It seems like Alcott had a story recipe that she followed closely for every story: an amazingly beautiful heroine with a dark secret, at least two or three men who fall desperately in love with her (who have their own dark secrets), a few deaths of some supporting characters along the way whom we don't care about, and a conclusion usually finding the heroine being punished in some way (because underneath her beauty, she is a femme fatale). Every single one of Alcott's heroines has golden tresses, alluring violet eyes, beautiful white arms, and the tiniest daintiest feet. EVERY SINGLE ONE. I had to laugh at how she felt it necessary to describe these attributes over and over and over, and how all of the male characters fell over themselves to be with this cookie-cutter heroine. I think Alcott may also have had a secret fetish for the May-December romance, since in almost all of her stories, there is a theme of the child-bride being married off to a man over 45. She dabbles a bit in drug addiction, incest, mental disability, and plenty of murder and scheming.
STORY 1 "V.V." : Beautiful blond heroine tries to marry a man for his title, but when their marriage falls through, she goes after his cousin. She harbors a dark secret, of course. (Murder, scheming, broken romance)
STORY 2 "A Marble Woman" : Beautiful blond heroine goes to live with her new guardian, who used to be her mom's lover. She eventually marries this man, but discovers that he has a dark secret. (Sort-of incest, opium addiction, May-December romance)
STORY 3 "The Skeleton in the Closet" : Beautiful blond heroine lives alone in a gorgeous house, and she falls in love with the narrator. However, she possesses a dark secret. (Mental illness, suicide, jealousy)
STORY 4 "A Whisper in the Dark" : Beautiful blond heroine who is a wealthy heiress goes to live with her cousin and her uncle, both of whom want her. They try to drive her crazy and steal her fortune. (Mental illness, incest)

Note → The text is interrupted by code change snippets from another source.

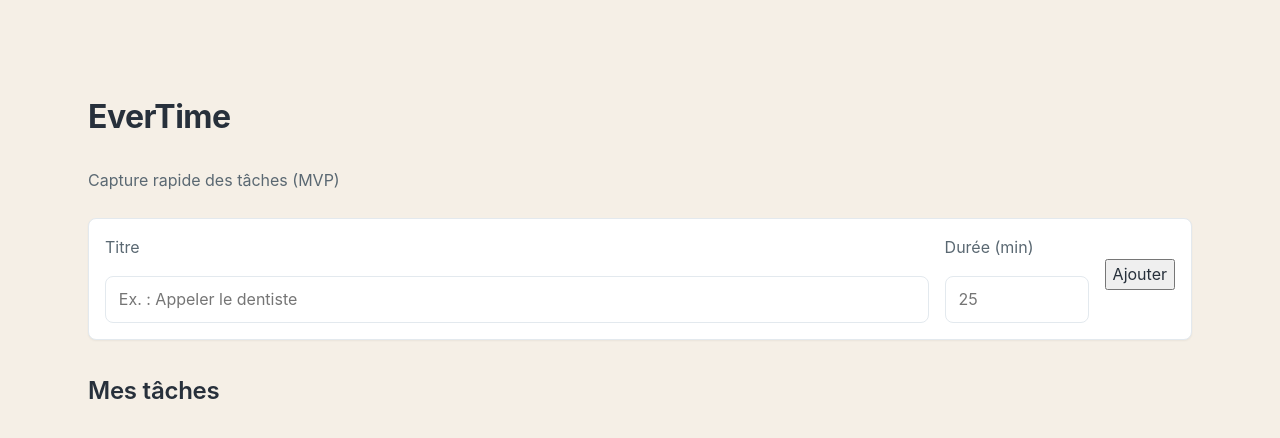
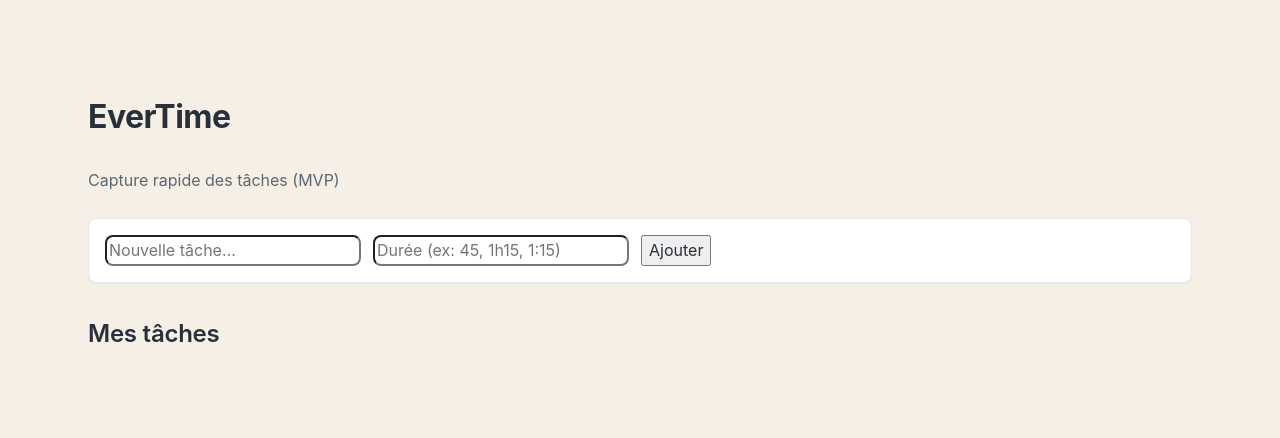
Before and after one commit to idiralliche/evertime, a Vue app in the folder frontend/: page / in a window 1280 px wide. Shown: the top 438 px of the page. Built offline with nearby package versions, Linux system fonts and the light colour scheme.

Commit message:
feat(frontend): natural duration input in TaskInput (e.g., 1h15, 1:15, 90)

```diff
--- a/frontend/src/components/TaskInput.vue
+++ b/frontend/src/components/TaskInput.vue
@@ -1,54 +1,58 @@
 <script setup lang="ts">
 // Emits an "add" event with minimal payload { title, estMin }.
 import { ref } from "vue";
-
-const title = ref("");
-const estMin = ref<number | undefined>();
+import { parseDurationToMinutes } from "../utils/parse";
 
 const emit = defineEmits<{
   (e: "add", payload: { title: string; estMin?: number }): void;
 }>();
 
-function submit() {
+const title = ref("");
+const estimation = ref(""); // raw user input (e.g., "1h15", "90", "1:15")
+const error = ref("");
+
+function onSubmit() {
   const t = title.value.trim();
-  if (!t) return;
-  emit("add", { title: t, estMin: estMin.value });
+  if (!t) {
+    error.value = "Le titre est requis.";
+    return;
+  }
+  let estMin: number | undefined = undefined;
+  if (estimation.value.trim() !== "") {
+    const parsed = parseDurationToMinutes(estimation.value);
+    if (parsed == null) {
+      error.value = "Durée invalide. Exemples : 45, 1h, 1h15, 1:15, 90m.";
+      return;
+    }
+    estMin = parsed;
+  }
+  emit("add", { title: t, estMin });
+  // reset form
   title.value = "";
-  estMin.value = undefined;
+  estimation.value = "";
+  error.value = "";
 }
 </script>
 
 <template>
-  <form class="u-gap-4" style="display:flex; align-items:flex-start;" @submit.prevent="submit">
-    <div class="stack" style="flex:1;">
-      <label for="task-title" class="u-muted">Titre</label>
+  <form class="inline u-gap-4" @submit.prevent="onSubmit">
     <input
-        id="task-title"
+      type="text"
       v-model="title"
+      placeholder="Nouvelle tâche…"
+      aria-label="Titre de la tâche"
+      class="u-radius"
+      required
+    />
+    <input
       type="text"
-        placeholder="Ex. : Appeler le dentiste"
+      v-model="estimation"
+      placeholder="Durée (ex: 45, 1h15, 1:15)"
+      aria-label="Durée estimée"
+      inputmode="numeric"
       class="u-radius"
-        style="width:100%; border:1px solid var(--color-muted); padding:.6rem .8rem; background:var(--color-surface);"
-        @keyup.enter="submit"
     />
-    </div>
-
-    <div class="stack" style="width:9rem;">
-      <label for="task-est" class="u-muted">Durée (min)</label>
-      <input
-        id="task-est"
-        v-model.number="estMin"
-        type="number"
-        min="1"
-        placeholder="25"
-        class="u-radius"
-        style="width:100%; border:1px solid var(--color-muted); padding:.6rem .8rem; background:var(--color-surface);"
-        @keyup.enter="submit"
-      />
-    </div>
-
-    <div class="stack" style="margin-top:1.5rem;">
     <button type="submit" class="btn btn--primary">Ajouter</button>
-    </div>
   </form>
+  <small v-if="error" class="u-muted" role="alert">{{ error }}</small>
 </template>
--- /dev/null
+++ b/frontend/src/utils/format.ts
@@ -0,0 +1,14 @@
+// Human-friendly duration formatting for French UI.
+export function formatDuration(min?: number | null): string {
+  if (min == null || Number.isNaN(min)) return "";
+  const total = Math.max(0, Math.round(min)); // clamp & round to integer minutes
+  const h = Math.floor(total / 60);
+  const m = total % 60;
+
+  // Use non-breaking space to avoid line breaks between number and unit
+  const nbsp = "\u00A0";
+
+  if (h === 0) return `${m}${nbsp}min`;      // e.g. "45 min"
+  if (m === 0) return `${h}${nbsp}h`;        // e.g. "3 h"
+  return `${h}${nbsp}h${nbsp}${m}${nbsp}min`; // e.g. "1 h 15 min"
+}
--- /dev/null
+++ b/frontend/src/utils/parse.ts
@@ -0,0 +1,31 @@
+// Parse human duration into minutes.
+// Accepted: "90", "1h", "45m", "1h15", "1h15m", "1:15"
+export function parseDurationToMinutes(input: string): number | null {
+  if (!input) return null;
+  const s = input.trim().toLowerCase().replace(/\s+/g, "");
+
+  // hh:mm (e.g., "1:05", "2:5" still fails due to [0-5]?\d which is fine)
+  const mColon = /^(\d+):([0-5]?\d)$/.exec(s);
+  if (mColon) {
+    const hStr = mColon[1];
+    const mStr = mColon[2];
+    if (hStr !== undefined && mStr !== undefined) {
+      const h = parseInt(hStr, 10);
+      const m = parseInt(mStr, 10);
+      return h * 60 + m;
+    }
+  }
+
+  // "1h15", "1h", "90m" (at least one group must exist)
+  const mHM = /^(?:(\d+)h)?(?:(\d{1,3})m)?$/.exec(s);
+  if (mHM && (mHM[1] !== undefined || mHM[2] !== undefined)) {
+    const h = parseInt(mHM[1] ?? "0", 10);
+    const m = parseInt(mHM[2] ?? "0", 10);
+    return h * 60 + m;
+  }
+
+  // Plain minutes: "90"
+  if (/^\d+$/.test(s)) return parseInt(s, 10);
+
+  return null;
+}
--- a/frontend/src/views/Home.vue
+++ b/frontend/src/views/Home.vue
@@ -1,14 +1,13 @@
 <script setup lang="ts">
-// Replace in-memory array with Dexie persistence.
 import { ref, onMounted } from "vue";
 import TaskInput from "../components/TaskInput.vue";
 import { listTasks, createTaskFromInput } from "../db";
-import type { DbTask } from "../db"; // type-only import (TS verbatimModuleSyntax)
+import type { DbTask } from "../db";
+import { formatDuration } from "../utils/format";
 
-// ---- UI model used by the existing template (do NOT change selectors)
 type UiTask = { id: string; title: string; estMin?: number; createdAt: string };
 
-// ---- Base64 decode helper (UTF-8 safe)
+// base64 → UTF-8 text
 function decodeBase64(b64: string): string {
   try {
     const bin = atob(b64);
@@ -19,7 +18,6 @@ function decodeBase64(b64: string): string {
   }
 }
 
-// ---- Mapper: DbTask -> UiTask (keeps template intact)
 function toUiTask(db: DbTask): UiTask {
   return {
     id: db.id,
@@ -33,17 +31,15 @@ const tasks = ref<UiTask[]>([]);
 
 async function loadTasks() {
   const rows = await listTasks();
-  tasks.value = rows.map(toUiTask); // newest first preserved
+  tasks.value = rows.map(toUiTask);
 }
 
 async function handleAddTask(payload: { title: string; estMin?: number }) {
   const created = await createTaskFromInput(payload);
-  tasks.value.unshift(toUiTask(created)); // optimistic UI
+  tasks.value.unshift(toUiTask(created));
 }
 
-onMounted(() => {
-  void loadTasks(); // lifecycle: hydrate once on mount
-});
+onMounted(() => { void loadTasks(); });
 </script>
 
 <template>
@@ -69,7 +65,7 @@ onMounted(() => {
           <div>
             <div style="font-weight:600;">{{ t.title }}</div>
             <small class="u-muted">
-              <span v-if="t.estMin">{{ t.estMin }} min — </span>
+              <span v-if="t.estMin">{{ formatDuration(t.estMin) }} — </span>
               {{ new Date(t.createdAt).toLocaleString() }}
             </small>
           </div>
```
Lines whose indentation alone changed are shown as unchanged.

I think you get the picture. All in all this is a good beach read or something to pass away the time at, say, a doctor's office or a boring play, but I find Alcott's "sensational" writing to be pretty tedious.